Reading through R. Murray Schafer’s The Soundscape: Our Sonic Environment and the Tuning of the World (1977, Destiny Books) the other night, I came across his discussion of church bells. He describes the church bell as a signal delineating the boundaries of a human habitation, as well as bringing its occupants together:
The most salient sound in the Christian community is the church bell. In a very real sense it defines the community, for the parish is an acoustic space, circumscribed by the range of the church bell. The church bell is a centripetal sound; it attracts and unifies the community in a social sense…
These bells were recorded on the rainy morning of 27 December, 2009–a setting which somehow reminds me of Yasushi Utsunomia’s incredible recordings of the concerts he organized in the Koukiji temple in Japan during a damp summer afternoon (Kougezan Koukiji – The Live [11th] Final Hyakusenmansyuuraku, 2002 Horen Records). And true to Schafer’s words, these bells reside directly in the middle of the acoustic space of the town–no efforts were made (or were even possible) to separate the sounds of the bells from the life both within the church and outside its walls. Why should life stop just because I want to record something?
In the first track, we hear two klepalo (solid idiophones) played by Ivan Todorov Hadjipopov (wood) and George Lazarov Pitsin (metal). Ivan Hadjipopov then plays a solo on the four church bells in the second track, followed by George Pitsin in the third. The overtones heard during these solos defy description, and only the sounds of the town and the church-goers sporadically remind you that what you are listening to actually occurred on Earth. The final track is a solo played by Boris Ivanov Hadjipopov, and then we return to the rain…
The entire session was recorded in a single, continuous take, using two DPA 4060 capsules (mounted in my trusty Latvian mink-fur ushanka) and a Sound Devices 722 recorder, standing in the courtyard below the bell tower. My gratitude goes to Boris “Bobi” Hadjipopov, who organized the occasion, and to Elena Kaludova for her translation (and so much more). Photo by lite.

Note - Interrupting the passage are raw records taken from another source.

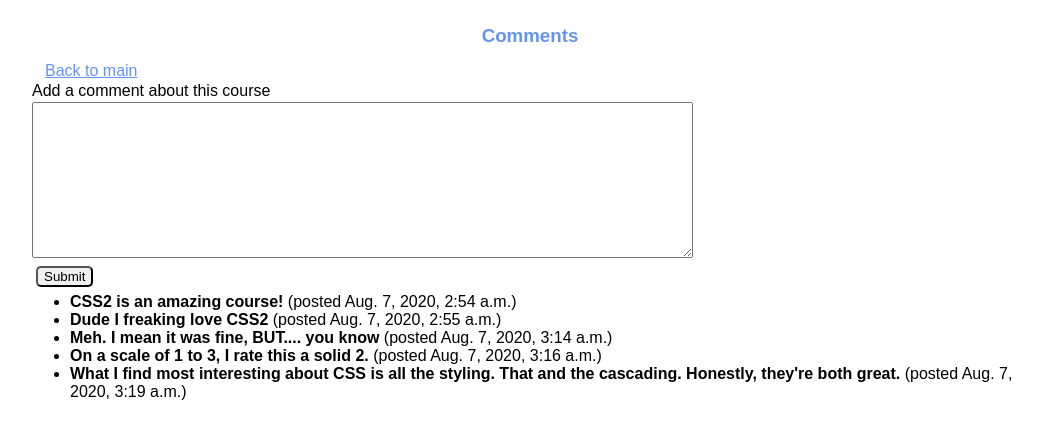
After one commit to robinsonium/django, a Django app: page /comment/2 in a window 1280 px wide. The commit adds this page. Shown: the top 439 px of the page, without its empty margins (110-1152 px from the left). Run offline with Django 3.2, Linux system fonts and the light colour scheme; data comes from the database, SQL or seed files in the repository; both versions use the stored data as it was after the commit.

Commit message:
Added validation (still not quite working), added all remaining routes and controllers, icluding comment code.
To-do: fix views.py/new, it now fails after adding validation object. No new objects adding to db

```diff
--- a/django_orm/courses_proj/courses_app/models.py
+++ b/django_orm/courses_proj/courses_app/models.py
@@ -4,39 +4,18 @@ from datetime import datetime
 import pytz
 from pytz import timezone
 
-# class ShowManager(models.Manager):
-#     def validate_show(self, postdata):
-#         errors = {}
+class CourseManager(models.Manager):
+    def validate(self, postdata):
+        errors = {}
 
-#         # Validate title
-#         all_shows=Show.objects.all()
-#         titles=[x.title for x in all_shows]
-#         if postdata['title'] in titles:
-#             errors['title']: "Title must be unique. We already have this one"
+        if len(postdata['course_name']) < 5:
+            errors['length_name']: "Name must be at least 5 characters. Anything less would be horrible, and useless. I shouldn't even have to say this to you.¸"
 
-#         if len(postdata['title']) < 2:
-#             if 'title' in errors.keys():
-#                 errors['title'] = errors['title']+" and titles must have at least 2 characters, otherwise that's a terrible title. Even '24' had two characters"
-#             errors['title']="Titles must have at least 2 characters, otherwise that's a terrible title. Even '24' had two characters"
+        # Validate description
+        if len(postdata['course_description']) < 15:
+            errors['description'] = "'Description' must be at least 15 characters"
+        return(errors)
 
-#         # Validate network
-#         if len(postdata['network']) < 3:
-#             errors['network'] = "Network should have at least 2 characters. I can't think of any networks with less than 2. Come on, man"
-
-#         # Validate release date
-#         pacific=timezone('US/Pacific')
-#         release_date_obj=datetime.strptime(postdata['release_date'],"%Y-%m-%d")
-#         rel_date=release_date_obj.astimezone(pacific).strftime("%Y-%m-%d")
-#         now=datetime.now().astimezone(pacific).strftime("%Y-%m-%d")
-#         if  rel_date > now:
-#             errors['release_date'] = "Release date cannot be in the future. That's a chump move"
-
-#         # Validate description
-#         if len(postdata['description']) > 0 and len(postdata['description']) < 10:
-#             errors['description'] = "'Description' is optional, but if provided, it must be at least 10 characters"
-#         return(errors)
-
-# Create your models here.
 
 class Description(models.Model):
     content=models.TextField()
@@ -47,4 +26,11 @@ class Course(models.Model):
     name=models.CharField(max_length=255)
     created_at=models.DateTimeField(auto_now_add=True)
     updated_at=models.DateTimeField(auto_now=True)
-    description=models.ForeignKey(Description,related_name="course",on_delete=models.CASCADE)
+    description=models.ForeignKey(Description,related_name="course",on_delete=models.CASCADE, null=True)
+    objects=CourseManager()
+
+class Comment(models.Model):
+    content=models.TextField()
+    updated_at=models.DateTimeField(auto_now=True)
+    created_at=models.DateTimeField(auto_now_add=True)
+    course=models.ForeignKey(Course,related_name="comment",on_delete=models.CASCADE,null=True)
--- a/django_orm/courses_proj/courses_app/static/style.css
+++ b/django_orm/courses_proj/courses_app/static/style.css
@@ -1,10 +1,11 @@
 *{
     font-family: sans-serif;
+    margin: 0px auto;
 }
 
 #wrapper{
-    width: 900px;
-    margin: 0px auto;
+    width: 1000px;
+    margin: 25px auto;
 }
 
 table,
@@ -12,7 +13,7 @@ th,
 td {
     border: 1px solid black;
     border-collapse: collapse;
-    width: 850px;
+    width: 900px;
     text-align: left;
 }
 
@@ -38,7 +39,24 @@ table {
     color: cornflowerblue;
 }
 
-.add{
-    width: 400px;
-    border: 1px dotted red;
+.warning{
+    background-color: coral;
 }
+
+.button{
+    border-radius: 5px;
+    margin: 6px;
+}
+
+.block {
+    display: block;
+    margin: 2px;
+}
+
+.center_title{
+    text-align: center;
+}
+
+.bold{
+    font-weight: bold;
+}
--- /dev/null
+++ b/django_orm/courses_proj/courses_app/templates/comment.html
@@ -0,0 +1,30 @@
+<!DOCTYPE html>
+<html lang="en">
+
+<head>
+    <meta charset="UTF-8">
+    <meta name="viewport" content="width=device-width, initial-scale=1.0">
+    <title>Comments</title>
+    {% load static %}
+    <link rel="stylesheet" href="{% static 'style.css' %}">
+</head>
+
+<body>
+    <div id="wrapper">
+    <h3 class="center_title header-footer">Comments</h3>
+    <a class="header-footer" href="/">Back to main</a>
+    <form action="/{{course.id}}/add_comment" method=POST>
+        {% csrf_token %}
+        <label for="comment" class="block">Add a comment about this course</label>
+        <textarea name="comment" cols="80" rows="10" class="block"></textarea>
+        <input type="submit" value="Submit" class="button">
+    </form>
+    <ul>
+        {% for comment in course.comment.all %}
+        <li><span class="bold">{{comment.content}} </span>(posted {{comment.created_at}}) </li>
+        {% endfor %}
+    </ul>
+</div>
+</body>
+
+</html>
--- a/django_orm/courses_proj/courses_app/urls.py
+++ b/django_orm/courses_proj/courses_app/urls.py
@@ -1,9 +1,12 @@
 from django.urls import path
 from . import views
 
-urlpatterns={
+urlpatterns=[
     path('', views.index),
-    path('courses/destroy/<int:id>',views.destroy),
+    path('destroy/<int:id>',views.destroy),
     path('courses/new',views.new),
     path('courses',views.index),
-}
+    path('prompt/<int:id>',views.prompt),
+    path('comment/<int:id>',views.comment),
+    path('<int:id>/add_comment',views.add_comment),
+]
--- a/django_orm/courses_proj/courses_app/views.py
+++ b/django_orm/courses_proj/courses_app/views.py
@@ -1,9 +1,9 @@
 from django.shortcuts import render, HttpResponse, redirect
-from courses_app.models import Course, Description
+from django.contrib import messages
+from courses_app.models import Course, Description, Comment
 
 # Create your views here.
 def index(request):
-
     context={
         "courses":Course.objects.all(),
     }
@@ -11,12 +11,39 @@ def index(request):
     return render(request,"index.html",context)
 
 def new(request):
-    # receive form data and update DB
-    print(request.POST)
+    if request.method=="POST":
+        errors = Course.objects.validate(request.POST)
+        if len(errors) > 0:
+            for value in errors.values():
+                messages.error(request, value)
+        return redirect('/')
     this_description=Description.objects.create(content=request.POST['course_description'])
     Course.objects.create(name=request.POST['course_name'],description=this_description)
-    return redirect('courses')
+    print("added course!")
+    return redirect('/')
+
+def prompt(request,id):
+    context={
+        "course":Course.objects.get(id=id),
+    }
+    return render(request,"delete.html",context)
 
 
 def destroy(request,id):
-    return HttpResponse("placeholder for views.destroy")
+    this_course=Course.objects.get(id=id)
+    this_course.delete()
+    return redirect('/courses')
+
+def comment(request,id):
+    context={
+        "course":Course.objects.get(id=id)
+    }
+
+    return render(request,"comment.html",context)
+
+def add_comment(request,id):
+    if request.method=="POST":
+        comment=request.POST['comment']
+        this_course=Course.objects.get(id=id)
+        Comment.objects.create(content=comment,course=this_course)
+    return redirect('/')
```
Also changed, not shown: django_orm/courses_proj/courses_app/templates/delete.html (+11 -1 lines), django_orm/courses_proj/courses_app/templates/index.html (+24 -10 lines), django_orm/courses_proj/courses_app/migrations/0002_auto_20200806_2344.py (added), django_orm/courses_proj/db.sqlite3.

The entire collection can be downloaded as high-quality MP3s at: http://macumbista.net/files/sveta_troitsa.zip
These recordings can be shared and reused under the terms of the Creative Commons Attribution 3.0 license.